“Toxicological experimentation” refers to testing the toxicity of a drug or a toxic substance on a living organism to see what reactions there may be. It’s basically just a fancy way to say “poisoning.”
In the U.S., labs use various methods to poison animals, pretending the results will teach us something about our human bodies. Experimenters force drugs and other toxins into the bodies of animals trapped in labs, to determine how much of the toxin can be used before it’s lethal or has other negative reactions.
They put poisons in animals’ eyes, on their skin, force it down their throats. Then they watch as the animal suffers and they note what the suffering entailed—were there scabs, itching, chemical burns, vomit, foaming at the mouth, seizures, death?

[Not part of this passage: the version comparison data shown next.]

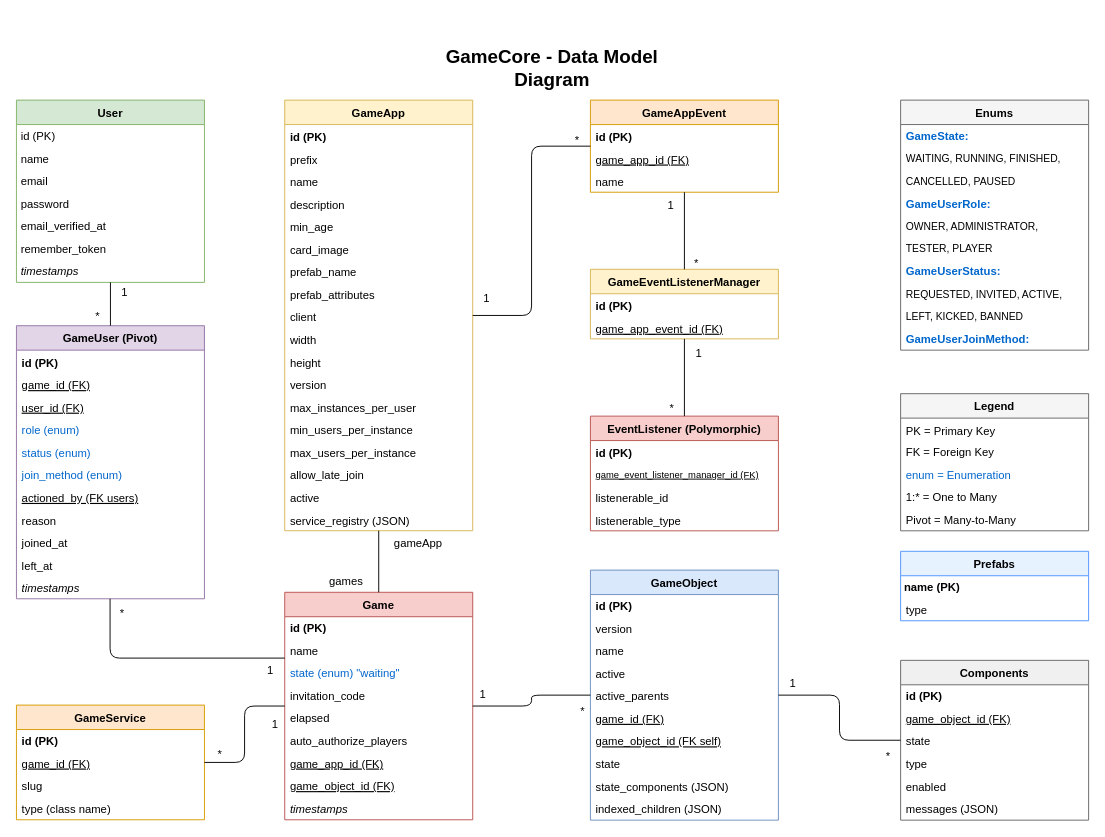
Above: docs/diagram.drawio in eormeno/GameCore (draw.io), before the change. Source tidied: cells renumbered, new cells numbered last; positions are measured from the earlier drawing's top-left corner, leaving out a move shared by most shapes. Both pictures are drawn from the tidied source at 94%, with x=0, y=0 at pixel (16, 53).
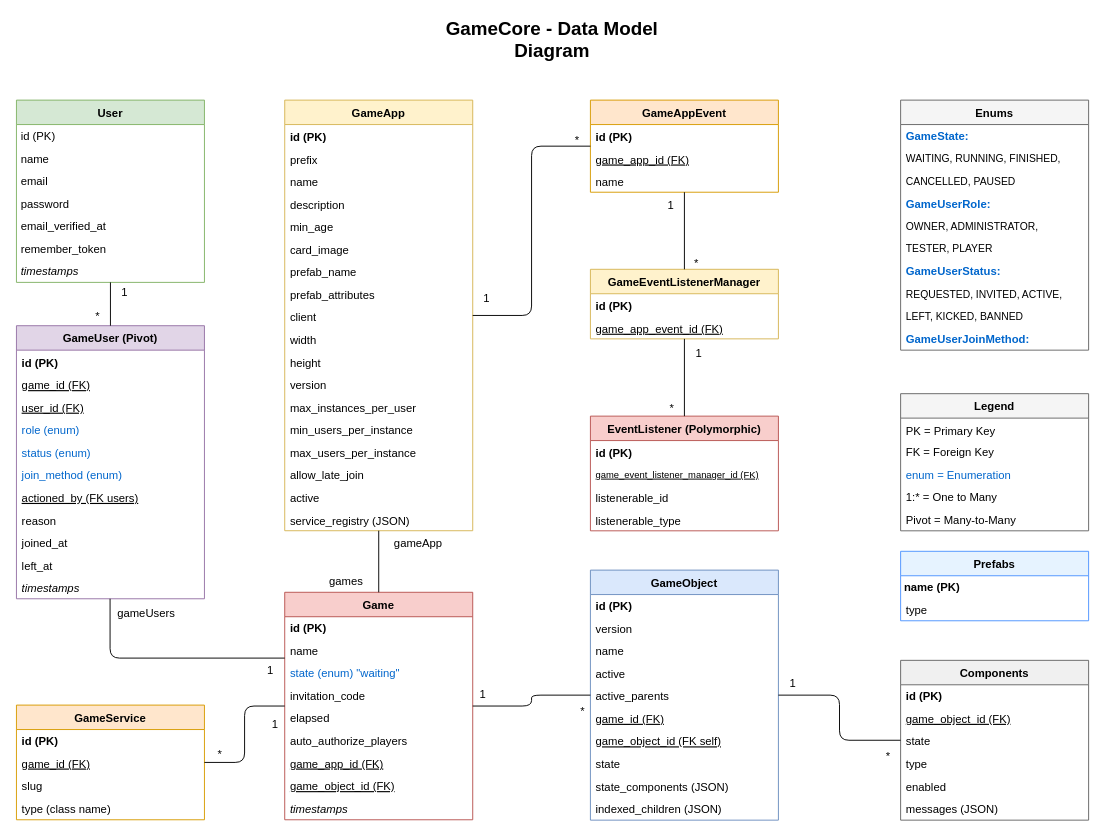
The same page after the edit.

Unchanged cells that the change refers to:
```xml
<mxCell id="112" style="endArrow=none;html=1;edgeStyle=orthogonalEdgeStyle;" parent="1" edge="1" source="29" target="39">
  <mxGeometry relative="1" as="geometry">
    <Array as="points">
      <mxPoint x="99.6" y="643.6" />
    </Array>
  </mxGeometry>
</mxCell>
```

Diff of the diagram source:
```diff
@@
-    <mxCell id="114" value="*" style="html=1;whiteSpace=wrap;align=right;verticalAlign=bottom;" parent="112" vertex="1">
+    <mxCell id="114" value="gameUsers" style="html=1;whiteSpace=wrap;align=right;verticalAlign=bottom;" parent="112" vertex="1">
       <mxGeometry x="1" relative="1" as="geometry">
-        <mxPoint x="16" y="24" as="offset" />
+        <mxPoint x="70" y="24" as="offset" />
       </mxGeometry>
     </mxCell>
@@
     <mxCell id="118" value="GameCore - Data Model Diagram" style="text;html=1;strokeColor=none;fillColor=none;align=center;verticalAlign=middle;whiteSpace=wrap;rounded=0;fontSize=20;fontStyle=1;" parent="1" vertex="1">
-      <mxGeometry x="420" width="300" height="30" as="geometry" />
+      <mxGeometry x="420" y="-30" width="300" height="30" as="geometry" />
     </mxCell>
```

Even after torturing animals with poison, there’s no guarantee that humans will have similar reactions. Take, for example, Ibuprofen. For most humans, it’ll help relieve a headache, but for dogs, it’s often toxic.

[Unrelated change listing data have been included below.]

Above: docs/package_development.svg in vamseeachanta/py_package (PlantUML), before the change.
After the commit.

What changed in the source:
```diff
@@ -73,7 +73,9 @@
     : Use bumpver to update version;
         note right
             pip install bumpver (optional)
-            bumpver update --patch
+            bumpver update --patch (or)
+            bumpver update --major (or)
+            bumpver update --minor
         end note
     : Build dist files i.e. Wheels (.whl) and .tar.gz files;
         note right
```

So why do these experiments keep happening?
That’s a question addressed by recently introduced legislation in California—S.B. 252, the Protection of Dogs and Cats from Unnecessary Testing Act. Introduced by Senator Scott Weiner, this bill prohibits painful and unnecessary toxicological experiments on dogs and cats, unless required by another law.
We support this legislation, because it is the first step to ending poison experiments in the U.S. Labs poison all species of animals, and we’re hopeful that passage of a law protecting dogs and cats will be the stepping stone to protecting all species from being purposely poisoned in labs. We understand that change happens in increments, and every step matters.

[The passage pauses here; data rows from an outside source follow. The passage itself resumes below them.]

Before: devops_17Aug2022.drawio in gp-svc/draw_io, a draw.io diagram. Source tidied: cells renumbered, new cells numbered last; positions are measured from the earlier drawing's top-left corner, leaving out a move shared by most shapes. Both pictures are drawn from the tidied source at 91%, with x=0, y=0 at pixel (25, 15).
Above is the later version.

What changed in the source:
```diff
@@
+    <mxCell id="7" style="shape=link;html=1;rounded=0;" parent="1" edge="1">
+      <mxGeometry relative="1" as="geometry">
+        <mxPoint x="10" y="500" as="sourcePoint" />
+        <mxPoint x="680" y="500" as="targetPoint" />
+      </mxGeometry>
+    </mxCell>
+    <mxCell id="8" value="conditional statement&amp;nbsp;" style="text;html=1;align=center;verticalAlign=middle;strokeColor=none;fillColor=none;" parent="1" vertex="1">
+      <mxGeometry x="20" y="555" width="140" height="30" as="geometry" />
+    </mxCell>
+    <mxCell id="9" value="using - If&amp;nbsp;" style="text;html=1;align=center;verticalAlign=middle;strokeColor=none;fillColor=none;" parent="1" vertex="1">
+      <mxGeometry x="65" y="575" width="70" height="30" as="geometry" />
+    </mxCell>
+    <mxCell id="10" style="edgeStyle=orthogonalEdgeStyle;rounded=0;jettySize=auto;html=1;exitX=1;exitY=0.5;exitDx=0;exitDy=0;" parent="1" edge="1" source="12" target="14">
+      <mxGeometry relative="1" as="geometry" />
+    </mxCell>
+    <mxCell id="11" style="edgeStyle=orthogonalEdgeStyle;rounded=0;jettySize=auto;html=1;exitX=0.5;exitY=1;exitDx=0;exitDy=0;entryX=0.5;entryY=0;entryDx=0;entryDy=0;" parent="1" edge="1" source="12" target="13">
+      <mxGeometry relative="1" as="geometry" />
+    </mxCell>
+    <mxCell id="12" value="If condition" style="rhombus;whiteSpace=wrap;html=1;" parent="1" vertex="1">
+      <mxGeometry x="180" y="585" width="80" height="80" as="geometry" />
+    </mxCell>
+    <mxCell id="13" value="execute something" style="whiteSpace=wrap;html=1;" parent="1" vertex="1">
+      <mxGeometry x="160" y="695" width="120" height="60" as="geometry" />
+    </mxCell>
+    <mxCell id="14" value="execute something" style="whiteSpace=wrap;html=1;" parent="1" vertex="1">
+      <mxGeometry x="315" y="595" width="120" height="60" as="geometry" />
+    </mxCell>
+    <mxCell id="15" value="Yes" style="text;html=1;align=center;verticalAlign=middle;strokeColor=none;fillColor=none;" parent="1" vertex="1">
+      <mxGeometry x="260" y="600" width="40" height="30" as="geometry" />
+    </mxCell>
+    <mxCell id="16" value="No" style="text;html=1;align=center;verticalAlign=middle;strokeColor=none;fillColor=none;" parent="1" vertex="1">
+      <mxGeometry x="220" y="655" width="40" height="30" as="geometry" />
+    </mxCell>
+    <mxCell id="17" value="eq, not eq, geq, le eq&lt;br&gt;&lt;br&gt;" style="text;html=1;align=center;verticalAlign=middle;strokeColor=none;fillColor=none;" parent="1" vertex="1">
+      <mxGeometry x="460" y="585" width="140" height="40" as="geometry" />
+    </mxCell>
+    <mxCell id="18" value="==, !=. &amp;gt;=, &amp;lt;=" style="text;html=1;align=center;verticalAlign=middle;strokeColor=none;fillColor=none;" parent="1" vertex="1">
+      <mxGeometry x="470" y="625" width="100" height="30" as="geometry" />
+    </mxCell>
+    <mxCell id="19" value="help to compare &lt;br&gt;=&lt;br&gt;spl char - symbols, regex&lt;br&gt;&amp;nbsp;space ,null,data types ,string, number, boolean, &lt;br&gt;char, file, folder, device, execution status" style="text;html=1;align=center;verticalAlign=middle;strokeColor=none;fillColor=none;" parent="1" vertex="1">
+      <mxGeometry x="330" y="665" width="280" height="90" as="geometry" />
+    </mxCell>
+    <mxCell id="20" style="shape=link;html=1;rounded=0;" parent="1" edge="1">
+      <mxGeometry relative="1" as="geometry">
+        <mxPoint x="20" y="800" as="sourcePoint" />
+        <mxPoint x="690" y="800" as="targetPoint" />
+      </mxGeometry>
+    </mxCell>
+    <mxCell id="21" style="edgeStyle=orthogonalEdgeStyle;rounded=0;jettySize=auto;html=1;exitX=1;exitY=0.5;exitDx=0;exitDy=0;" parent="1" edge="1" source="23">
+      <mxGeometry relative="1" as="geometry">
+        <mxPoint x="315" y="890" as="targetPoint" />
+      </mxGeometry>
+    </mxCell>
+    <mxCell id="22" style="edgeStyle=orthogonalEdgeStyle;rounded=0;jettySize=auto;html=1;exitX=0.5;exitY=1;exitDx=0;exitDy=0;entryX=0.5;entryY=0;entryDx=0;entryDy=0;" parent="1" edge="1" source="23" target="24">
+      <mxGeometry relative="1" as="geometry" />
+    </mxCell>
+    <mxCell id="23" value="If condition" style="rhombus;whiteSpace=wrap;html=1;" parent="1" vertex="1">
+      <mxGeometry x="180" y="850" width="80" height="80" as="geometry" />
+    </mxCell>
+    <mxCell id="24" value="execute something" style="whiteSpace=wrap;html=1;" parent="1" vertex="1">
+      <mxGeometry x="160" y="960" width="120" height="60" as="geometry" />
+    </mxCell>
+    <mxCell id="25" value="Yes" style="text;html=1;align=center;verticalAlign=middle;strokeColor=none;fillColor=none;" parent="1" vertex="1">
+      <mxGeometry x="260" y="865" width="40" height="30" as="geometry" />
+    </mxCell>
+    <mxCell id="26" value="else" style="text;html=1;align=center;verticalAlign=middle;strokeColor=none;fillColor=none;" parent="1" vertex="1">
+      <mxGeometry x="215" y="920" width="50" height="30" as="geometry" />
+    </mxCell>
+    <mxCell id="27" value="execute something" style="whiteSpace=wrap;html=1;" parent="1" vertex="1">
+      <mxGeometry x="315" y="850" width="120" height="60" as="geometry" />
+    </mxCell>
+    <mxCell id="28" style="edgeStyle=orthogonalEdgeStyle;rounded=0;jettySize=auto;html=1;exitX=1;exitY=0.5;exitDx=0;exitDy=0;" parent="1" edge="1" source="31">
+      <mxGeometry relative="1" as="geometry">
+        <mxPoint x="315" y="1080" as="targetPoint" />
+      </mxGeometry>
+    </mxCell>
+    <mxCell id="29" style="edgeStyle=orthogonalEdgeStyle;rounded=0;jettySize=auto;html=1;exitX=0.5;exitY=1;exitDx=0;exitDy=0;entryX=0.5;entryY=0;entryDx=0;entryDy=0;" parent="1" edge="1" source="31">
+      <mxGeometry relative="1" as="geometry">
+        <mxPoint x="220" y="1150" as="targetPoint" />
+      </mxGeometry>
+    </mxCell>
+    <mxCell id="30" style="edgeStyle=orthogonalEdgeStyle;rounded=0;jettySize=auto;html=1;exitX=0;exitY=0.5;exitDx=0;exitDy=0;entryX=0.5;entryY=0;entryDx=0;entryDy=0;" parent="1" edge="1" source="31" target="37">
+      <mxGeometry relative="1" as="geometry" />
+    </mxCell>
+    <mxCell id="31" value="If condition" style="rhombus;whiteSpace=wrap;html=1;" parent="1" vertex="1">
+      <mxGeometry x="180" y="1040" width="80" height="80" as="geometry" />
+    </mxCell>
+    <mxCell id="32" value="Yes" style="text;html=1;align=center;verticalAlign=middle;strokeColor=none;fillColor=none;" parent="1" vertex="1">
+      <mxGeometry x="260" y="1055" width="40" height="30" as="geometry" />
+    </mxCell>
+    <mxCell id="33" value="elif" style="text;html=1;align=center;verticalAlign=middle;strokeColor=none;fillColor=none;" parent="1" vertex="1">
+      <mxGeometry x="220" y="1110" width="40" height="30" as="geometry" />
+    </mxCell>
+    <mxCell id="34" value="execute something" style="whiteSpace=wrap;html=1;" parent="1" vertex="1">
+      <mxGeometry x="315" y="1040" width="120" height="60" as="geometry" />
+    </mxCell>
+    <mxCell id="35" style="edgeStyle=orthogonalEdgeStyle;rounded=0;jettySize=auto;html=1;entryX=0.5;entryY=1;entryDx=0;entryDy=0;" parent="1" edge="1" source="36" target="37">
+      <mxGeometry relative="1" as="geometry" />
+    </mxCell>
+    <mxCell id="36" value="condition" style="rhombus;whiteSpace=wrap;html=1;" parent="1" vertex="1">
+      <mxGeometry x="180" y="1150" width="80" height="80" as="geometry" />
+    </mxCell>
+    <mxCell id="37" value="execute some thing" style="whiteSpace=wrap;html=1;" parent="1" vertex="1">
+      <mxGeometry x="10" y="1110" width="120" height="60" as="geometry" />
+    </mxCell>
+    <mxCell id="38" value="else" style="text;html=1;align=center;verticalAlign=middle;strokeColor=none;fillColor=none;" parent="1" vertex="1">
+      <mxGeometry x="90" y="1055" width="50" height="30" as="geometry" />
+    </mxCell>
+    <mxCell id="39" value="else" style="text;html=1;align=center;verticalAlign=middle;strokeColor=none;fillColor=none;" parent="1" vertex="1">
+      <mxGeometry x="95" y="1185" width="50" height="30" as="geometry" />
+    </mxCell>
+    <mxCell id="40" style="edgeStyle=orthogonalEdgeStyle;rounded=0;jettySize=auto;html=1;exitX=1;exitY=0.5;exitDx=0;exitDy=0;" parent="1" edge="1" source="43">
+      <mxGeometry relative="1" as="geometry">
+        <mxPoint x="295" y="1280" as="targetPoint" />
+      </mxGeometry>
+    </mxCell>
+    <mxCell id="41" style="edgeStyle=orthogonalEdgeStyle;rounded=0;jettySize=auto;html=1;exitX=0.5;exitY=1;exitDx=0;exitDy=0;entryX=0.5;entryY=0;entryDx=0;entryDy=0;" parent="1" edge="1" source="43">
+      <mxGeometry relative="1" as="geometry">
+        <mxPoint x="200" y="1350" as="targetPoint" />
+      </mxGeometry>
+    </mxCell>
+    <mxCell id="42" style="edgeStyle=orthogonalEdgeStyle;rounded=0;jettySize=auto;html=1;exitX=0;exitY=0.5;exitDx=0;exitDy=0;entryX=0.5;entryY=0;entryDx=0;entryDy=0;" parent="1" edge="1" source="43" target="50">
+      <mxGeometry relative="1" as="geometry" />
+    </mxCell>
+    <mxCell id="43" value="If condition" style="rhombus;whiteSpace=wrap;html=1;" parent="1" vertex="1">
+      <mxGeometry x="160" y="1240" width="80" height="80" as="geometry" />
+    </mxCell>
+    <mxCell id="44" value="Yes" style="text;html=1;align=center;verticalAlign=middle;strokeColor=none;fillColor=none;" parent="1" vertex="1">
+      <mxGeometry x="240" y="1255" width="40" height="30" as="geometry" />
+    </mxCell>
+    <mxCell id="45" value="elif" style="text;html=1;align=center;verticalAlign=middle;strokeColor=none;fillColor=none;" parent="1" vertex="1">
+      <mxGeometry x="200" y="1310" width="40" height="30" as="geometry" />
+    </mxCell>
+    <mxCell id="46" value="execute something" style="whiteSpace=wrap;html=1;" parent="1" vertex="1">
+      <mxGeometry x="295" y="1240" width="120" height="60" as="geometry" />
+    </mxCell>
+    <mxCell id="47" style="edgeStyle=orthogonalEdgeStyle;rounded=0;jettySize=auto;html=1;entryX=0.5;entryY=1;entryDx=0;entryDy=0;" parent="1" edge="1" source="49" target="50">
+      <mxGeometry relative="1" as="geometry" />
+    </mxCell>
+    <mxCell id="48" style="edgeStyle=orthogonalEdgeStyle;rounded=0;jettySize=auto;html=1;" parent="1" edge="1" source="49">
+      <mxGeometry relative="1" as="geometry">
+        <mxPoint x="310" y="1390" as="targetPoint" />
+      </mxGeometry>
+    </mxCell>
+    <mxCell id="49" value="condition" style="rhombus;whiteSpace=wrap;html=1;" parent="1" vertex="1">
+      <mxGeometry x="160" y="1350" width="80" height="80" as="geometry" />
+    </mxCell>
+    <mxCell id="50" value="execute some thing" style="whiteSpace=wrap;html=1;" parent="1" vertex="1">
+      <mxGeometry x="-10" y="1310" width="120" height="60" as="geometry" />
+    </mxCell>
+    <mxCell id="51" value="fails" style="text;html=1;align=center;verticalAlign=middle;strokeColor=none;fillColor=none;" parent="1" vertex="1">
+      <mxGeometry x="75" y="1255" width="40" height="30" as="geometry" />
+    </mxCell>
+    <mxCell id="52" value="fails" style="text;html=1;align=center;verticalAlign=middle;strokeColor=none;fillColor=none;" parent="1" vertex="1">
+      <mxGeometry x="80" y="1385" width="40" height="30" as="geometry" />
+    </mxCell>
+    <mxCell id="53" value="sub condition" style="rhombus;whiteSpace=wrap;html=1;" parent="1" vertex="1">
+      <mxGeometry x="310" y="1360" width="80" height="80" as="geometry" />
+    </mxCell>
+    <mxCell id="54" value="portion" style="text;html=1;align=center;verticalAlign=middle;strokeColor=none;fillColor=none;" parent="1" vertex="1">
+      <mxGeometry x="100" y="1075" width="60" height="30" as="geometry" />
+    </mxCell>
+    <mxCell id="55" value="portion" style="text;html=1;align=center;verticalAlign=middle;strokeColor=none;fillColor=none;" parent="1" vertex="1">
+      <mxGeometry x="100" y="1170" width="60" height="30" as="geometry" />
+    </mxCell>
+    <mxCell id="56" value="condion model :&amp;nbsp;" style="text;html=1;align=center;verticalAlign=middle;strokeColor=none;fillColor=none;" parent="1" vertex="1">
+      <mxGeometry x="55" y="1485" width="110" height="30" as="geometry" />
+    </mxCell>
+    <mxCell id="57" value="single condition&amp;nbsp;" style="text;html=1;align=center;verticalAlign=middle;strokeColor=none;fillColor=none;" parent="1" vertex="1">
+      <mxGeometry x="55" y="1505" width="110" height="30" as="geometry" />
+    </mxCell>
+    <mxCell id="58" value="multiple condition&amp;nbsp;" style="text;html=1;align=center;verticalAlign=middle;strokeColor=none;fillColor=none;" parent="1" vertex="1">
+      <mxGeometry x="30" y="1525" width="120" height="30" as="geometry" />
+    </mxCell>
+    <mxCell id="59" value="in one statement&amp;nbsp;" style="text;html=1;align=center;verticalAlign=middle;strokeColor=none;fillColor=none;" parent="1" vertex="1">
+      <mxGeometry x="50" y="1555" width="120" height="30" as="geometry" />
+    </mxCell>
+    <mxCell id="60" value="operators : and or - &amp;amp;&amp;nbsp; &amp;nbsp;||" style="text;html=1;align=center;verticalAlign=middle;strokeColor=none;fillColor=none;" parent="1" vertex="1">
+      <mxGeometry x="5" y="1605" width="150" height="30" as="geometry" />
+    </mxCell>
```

For our California supporters, now’s the time to get involved.
The California Senate Judiciary Committee has a hearing scheduled for this bill on April 6, 2021. Please take a moment to send a message to the Committee to tell your representatives you support this legislation and would like them to, as well.